• [Content revision data]
=== Begin Enclosure ===
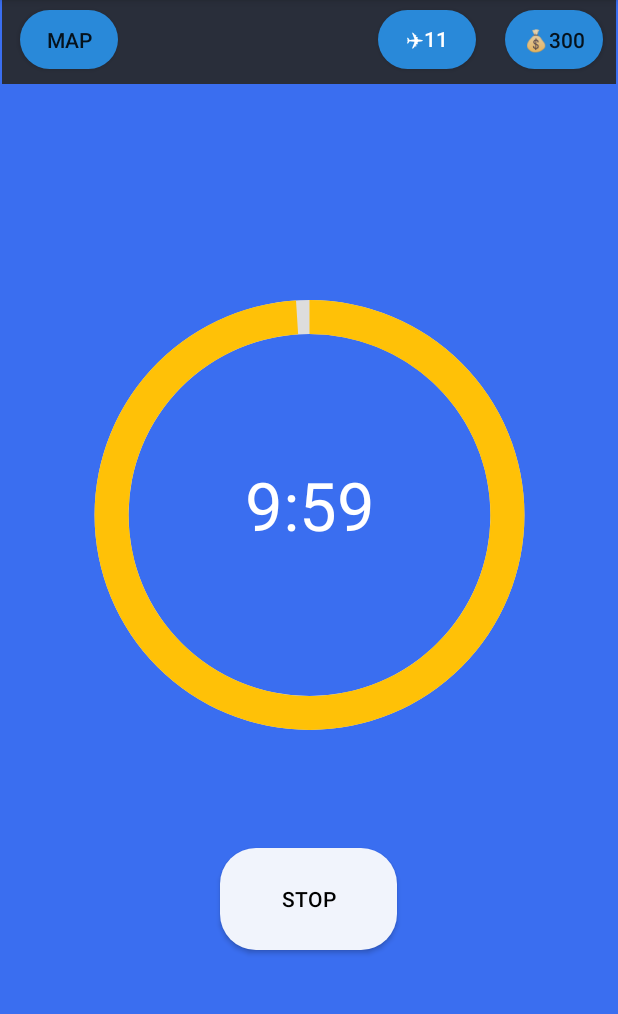
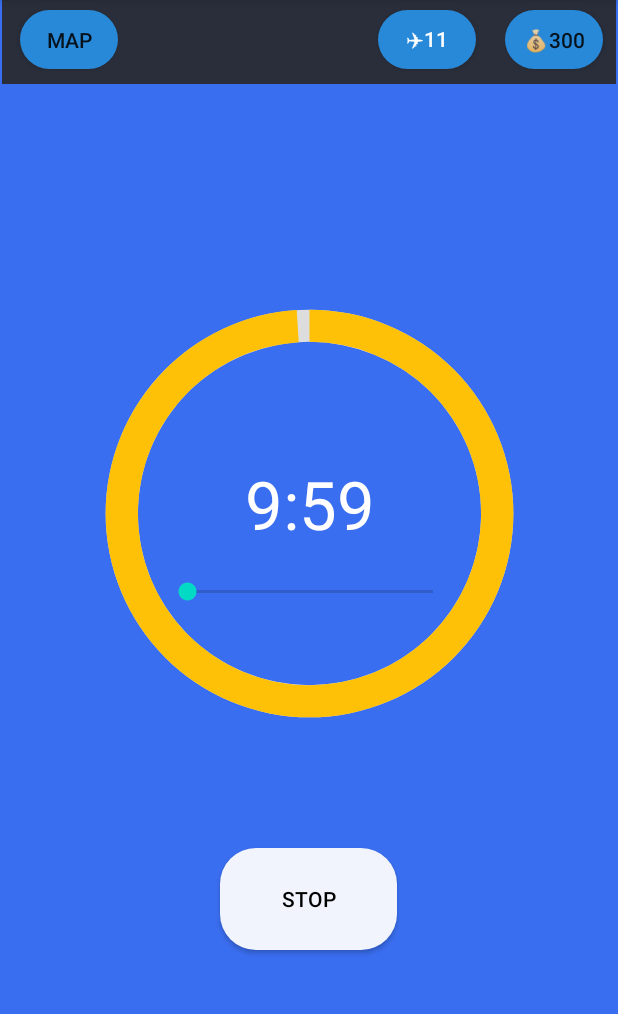
Before and after one commit to GeorgeGlarakis/study-road, an Android app: the screen it shows after launch (MainActivity), after a tap on "START", on a phone screen of 412 x 824 dp, the part 84-1098 px from its top. Run offline under Robolectric (Android 15) with nearby library versions, the phone set to English and light mode, and no system bars.

```diff
--- a/studyRoadAndroid/app/src/main/java/com/example/studyroad_android/MainActivity.java
+++ b/studyRoadAndroid/app/src/main/java/com/example/studyroad_android/MainActivity.java
@@ -8,6 +8,7 @@ import android.os.CountDownTimer;
 import android.view.View;
 import android.widget.Button;
 import android.widget.ProgressBar;
+import android.widget.SeekBar;
 import android.widget.TextView;
 
 
@@ -16,23 +17,43 @@ public class MainActivity extends AppCompatActivity {
     private Button startButton;
     private TextView timeRemaining;
     private ProgressBar timerProgress;
+    private SeekBar timeBar;
+    protected long setTime = 600000;
 
     private CountDownTimer countDownTimer1;
-    private long timeLeft = 600000; //10mins
-    private boolean timerRunning;
+    private long timeLeft = setTime;
+    private boolean timerRunning =false;
 
     @Override
     protected void onCreate(Bundle savedInstanceState) {
         super.onCreate(savedInstanceState);
         setContentView(R.layout.activity_main);
 
+        //Map button
         configureMapButton();
 
         timeRemaining = findViewById(R.id.timerText);
         startButton = findViewById(R.id.timerButton);
         timerProgress = findViewById(R.id.progressBar);
+        timeBar = findViewById(R.id.seekBar);
 
         startButton.setOnClickListener(v -> timerButtonAction());
+
+        //Seek Bar changes, time changes
+        timeBar.setOnSeekBarChangeListener(new SeekBar.OnSeekBarChangeListener() {
+            @Override
+            public void onProgressChanged(SeekBar seekBar, int progress, boolean fromUser) {
+                if (timerRunning ==false) userSetTime();
+            }
+
+            @Override
+            public void onStartTrackingTouch(SeekBar seekBar) {}
+
+            @Override
+            public void onStopTrackingTouch(SeekBar seekBar) {
+                if (timerRunning ==false) userSetTime();
+            }
+        });
     }
 
     public void timerButtonAction(){
@@ -47,11 +68,12 @@ public class MainActivity extends AppCompatActivity {
     }
 
     public void startTimer(){
+
         countDownTimer1 = new CountDownTimer(timeLeft, 1000) {
             @Override
             public void onTick(long millisUntilFinished) {
                 timeLeft = millisUntilFinished;
-                updateUI();
+                updateUI(setTime,timeLeft);
             }
 
             @Override
@@ -62,10 +84,11 @@ public class MainActivity extends AppCompatActivity {
         timerRunning = true;
     }
 
-    public void updateUI(){
-        long progressPercent = (timeLeft*100)/600000;
-        int minutes = (int) timeLeft / 60000;
-        int seconds = (int) timeLeft % 60000 / 1000;
+    //Update time text and progress bar.
+    public void updateUI(long setTimeInit,long setTimeLeft){
+        long progressPercent = (setTimeLeft*100)/setTimeInit;
+        int minutes = (int) setTimeLeft / 60000;
+        int seconds = (int) setTimeLeft % 60000 / 1000;
         String timeLeftText;
 
         timeLeftText = "" + minutes;
@@ -83,4 +106,44 @@ public class MainActivity extends AppCompatActivity {
         mapButton.setOnClickListener(v -> startActivity(new Intent(MainActivity.this, mapActivity.class)));
     }
 
+    public void userSetTime(){
+        if (timeBar.getProgress() >= 0 && timeBar.getProgress() <=8 ) {
+            setTime = 600000 * 1;
+        }
+        else if(timeBar.getProgress() >= 9 && timeBar.getProgress() <=16 ) {
+            setTime = 600000 * 2;
+        }
+        else if(timeBar.getProgress() >= 17 && timeBar.getProgress() <=24 ) {
+            setTime = 600000 * 3;
+        }
+        else if(timeBar.getProgress() >= 25 && timeBar.getProgress() <=32 ) {
+            setTime = 600000 * 4;
+        }
+        else if(timeBar.getProgress() >= 33 && timeBar.getProgress() <=40 ) {
+            setTime = 600000 * 5;
+        }
+        else if(timeBar.getProgress() >= 41 && timeBar.getProgress() <=48 ) {
+            setTime = 600000 * 6;
+        }
+        else if(timeBar.getProgress() >= 49 && timeBar.getProgress() <=56 ) {
+            setTime = 600000 * 7;
+        }
+        else if(timeBar.getProgress() >= 57 && timeBar.getProgress() <=64 ) {
+            setTime = 600000 * 8;
+        }
+        else if(timeBar.getProgress() >= 65 && timeBar.getProgress() <=71 ) {
+            setTime = 600000 * 9;
+        }
+        else if(timeBar.getProgress() >= 73 && timeBar.getProgress() <=80 ) {
+            setTime = 600000 * 10;
+        }
+        else if(timeBar.getProgress() >= 81 && timeBar.getProgress() <=90 ) {
+            setTime = 600000 * 11;
+        }
+        else setTime = 600000*12;
+
+        timeLeft = setTime;
+        System.out.println(timeBar.getProgress());
+        updateUI(setTime,setTime);
+    }
 }
--- a/studyRoadAndroid/app/src/main/res/layout/activity_main.xml
+++ b/studyRoadAndroid/app/src/main/res/layout/activity_main.xml
@@ -89,16 +89,27 @@
     <ProgressBar
         android:id="@+id/progressBar"
         style="?android:attr/progressBarStyle"
-        android:layout_width="362dp"
-        android:layout_height="368dp"
+        android:layout_width="343dp"
+        android:layout_height="362dp"
         android:indeterminateOnly="false"
         android:progressDrawable="@drawable/circle"
-        tools:progress="0"
         app:layout_constraintBottom_toBottomOf="parent"
         app:layout_constraintEnd_toEndOf="parent"
         app:layout_constraintStart_toStartOf="parent"
         app:layout_constraintTop_toBottomOf="@+id/toolbar"
-        app:layout_constraintVertical_bias="0.301" />
+        app:layout_constraintVertical_bias="0.301"
+        tools:progress="0" />
+
+    <SeekBar
+        android:id="@+id/seekBar"
+        android:layout_width="196dp"
+        android:layout_height="124dp"
+        tools:progress="12"
+        app:layout_constraintBottom_toBottomOf="@+id/progressBar"
+        app:layout_constraintEnd_toEndOf="@+id/progressBar"
+        app:layout_constraintStart_toStartOf="@+id/progressBar"
+        app:layout_constraintTop_toTopOf="@+id/progressBar"
+        app:layout_constraintVertical_bias="0.72" />
 
 
 </androidx.constraintlayout.widget.ConstraintLayout>
```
=== End Enclosure ===
• [Task to carry out]
Could you repeat the entries word for word, skipping the pictures they contain?

• [Task result]
Before and after one commit to GeorgeGlarakis/study-road, an Android app: the screen it shows after launch (MainActivity), after a tap on "START", on a phone screen of 412 x 824 dp, the part 84-1098 px from its top. Run offline under Robolectric (Android 15) with nearby library versions, the phone set to English and light mode, and no system bars.

```diff
--- a/studyRoadAndroid/app/src/main/java/com/example/studyroad_android/MainActivity.java
+++ b/studyRoadAndroid/app/src/main/java/com/example/studyroad_android/MainActivity.java
@@ -8,6 +8,7 @@ import android.os.CountDownTimer;
 import android.view.View;
 import android.widget.Button;
 import android.widget.ProgressBar;
+import android.widget.SeekBar;
 import android.widget.TextView;
 
 
@@ -16,23 +17,43 @@ public class MainActivity extends AppCompatActivity {
     private Button startButton;
     private TextView timeRemaining;
     private ProgressBar timerProgress;
+    private SeekBar timeBar;
+    protected long setTime = 600000;
 
     private CountDownTimer countDownTimer1;
-    private long timeLeft = 600000; //10mins
-    private boolean timerRunning;
+    private long timeLeft = setTime;
+    private boolean timerRunning =false;
 
     @Override
     protected void onCreate(Bundle savedInstanceState) {
         super.onCreate(savedInstanceState);
         setContentView(R.layout.activity_main);
 
+        //Map button
         configureMapButton();
 
         timeRemaining = findViewById(R.id.timerText);
         startButton = findViewById(R.id.timerButton);
         timerProgress = findViewById(R.id.progressBar);
+        timeBar = findViewById(R.id.seekBar);
 
         startButton.setOnClickListener(v -> timerButtonAction());
+
+        //Seek Bar changes, time changes
+        timeBar.setOnSeekBarChangeListener(new SeekBar.OnSeekBarChangeListener() {
+            @Override
+            public void onProgressChanged(SeekBar seekBar, int progress, boolean fromUser) {
+                if (timerRunning ==false) userSetTime();
+            }
+
+            @Override
+            public void onStartTrackingTouch(SeekBar seekBar) {}
+
+            @Override
+            public void onStopTrackingTouch(SeekBar seekBar) {
+                if (timerRunning ==false) userSetTime();
+            }
+        });
     }
 
     public void timerButtonAction(){
@@ -47,11 +68,12 @@ public class MainActivity extends AppCompatActivity {
     }
 
     public void startTimer(){
+
         countDownTimer1 = new CountDownTimer(timeLeft, 1000) {
             @Override
             public void onTick(long millisUntilFinished) {
                 timeLeft = millisUntilFinished;
-                updateUI();
+                updateUI(setTime,timeLeft);
             }
 
             @Override
@@ -62,10 +84,11 @@ public class MainActivity extends AppCompatActivity {
         timerRunning = true;
     }
 
-    public void updateUI(){
-        long progressPercent = (timeLeft*100)/600000;
-        int minutes = (int) timeLeft / 60000;
-        int seconds = (int) timeLeft % 60000 / 1000;
+    //Update time text and progress bar.
+    public void updateUI(long setTimeInit,long setTimeLeft){
+        long progressPercent = (setTimeLeft*100)/setTimeInit;
+        int minutes = (int) setTimeLeft / 60000;
+        int seconds = (int) setTimeLeft % 60000 / 1000;
         String timeLeftText;
 
         timeLeftText = "" + minutes;
@@ -83,4 +106,44 @@ public class MainActivity extends AppCompatActivity {
         mapButton.setOnClickListener(v -> startActivity(new Intent(MainActivity.this, mapActivity.class)));
     }
 
+    public void userSetTime(){
+        if (timeBar.getProgress() >= 0 && timeBar.getProgress() <=8 ) {
+            setTime = 600000 * 1;
+        }
+        else if(timeBar.getProgress() >= 9 && timeBar.getProgress() <=16 ) {
+            setTime = 600000 * 2;
+        }
+        else if(timeBar.getProgress() >= 17 && timeBar.getProgress() <=24 ) {
+            setTime = 600000 * 3;
+        }
+        else if(timeBar.getProgress() >= 25 && timeBar.getProgress() <=32 ) {
+            setTime = 600000 * 4;
+        }
+        else if(timeBar.getProgress() >= 33 && timeBar.getProgress() <=40 ) {
+            setTime = 600000 * 5;
+        }
+        else if(timeBar.getProgress() >= 41 && timeBar.getProgress() <=48 ) {
+            setTime = 600000 * 6;
+        }
+        else if(timeBar.getProgress() >= 49 && timeBar.getProgress() <=56 ) {
+            setTime = 600000 * 7;
+        }
+        else if(timeBar.getProgress() >= 57 && timeBar.getProgress() <=64 ) {
+            setTime = 600000 * 8;
+        }
+        else if(timeBar.getProgress() >= 65 && timeBar.getProgress() <=71 ) {
+            setTime = 600000 * 9;
+        }
+        else if(timeBar.getProgress() >= 73 && timeBar.getProgress() <=80 ) {
+            setTime = 600000 * 10;
+        }
+        else if(timeBar.getProgress() >= 81 && timeBar.getProgress() <=90 ) {
+            setTime = 600000 * 11;
+        }
+        else setTime = 600000*12;
+
+        timeLeft = setTime;
+        System.out.println(timeBar.getProgress());
+        updateUI(setTime,setTime);
+    }
 }
--- a/studyRoadAndroid/app/src/main/res/layout/activity_main.xml
+++ b/studyRoadAndroid/app/src/main/res/layout/activity_main.xml
@@ -89,16 +89,27 @@
     <ProgressBar
         android:id="@+id/progressBar"
         style="?android:attr/progressBarStyle"
-        android:layout_width="362dp"
-        android:layout_height="368dp"
+        android:layout_width="343dp"
+        android:layout_height="362dp"
         android:indeterminateOnly="false"
         android:progressDrawable="@drawable/circle"
-        tools:progress="0"
         app:layout_constraintBottom_toBottomOf="parent"
         app:layout_constraintEnd_toEndOf="parent"
         app:layout_constraintStart_toStartOf="parent"
         app:layout_constraintTop_toBottomOf="@+id/toolbar"
-        app:layout_constraintVertical_bias="0.301" />
+        app:layout_constraintVertical_bias="0.301"
+        tools:progress="0" />
+
+    <SeekBar
+        android:id="@+id/seekBar"
+        android:layout_width="196dp"
+        android:layout_height="124dp"
+        tools:progress="12"
+        app:layout_constraintBottom_toBottomOf="@+id/progressBar"
+        app:layout_constraintEnd_toEndOf="@+id/progressBar"
+        app:layout_constraintStart_toStartOf="@+id/progressBar"
+        app:layout_constraintTop_toTopOf="@+id/progressBar"
+        app:layout_constraintVertical_bias="0.72" />
 
 
 </androidx.constraintlayout.widget.ConstraintLayout>
```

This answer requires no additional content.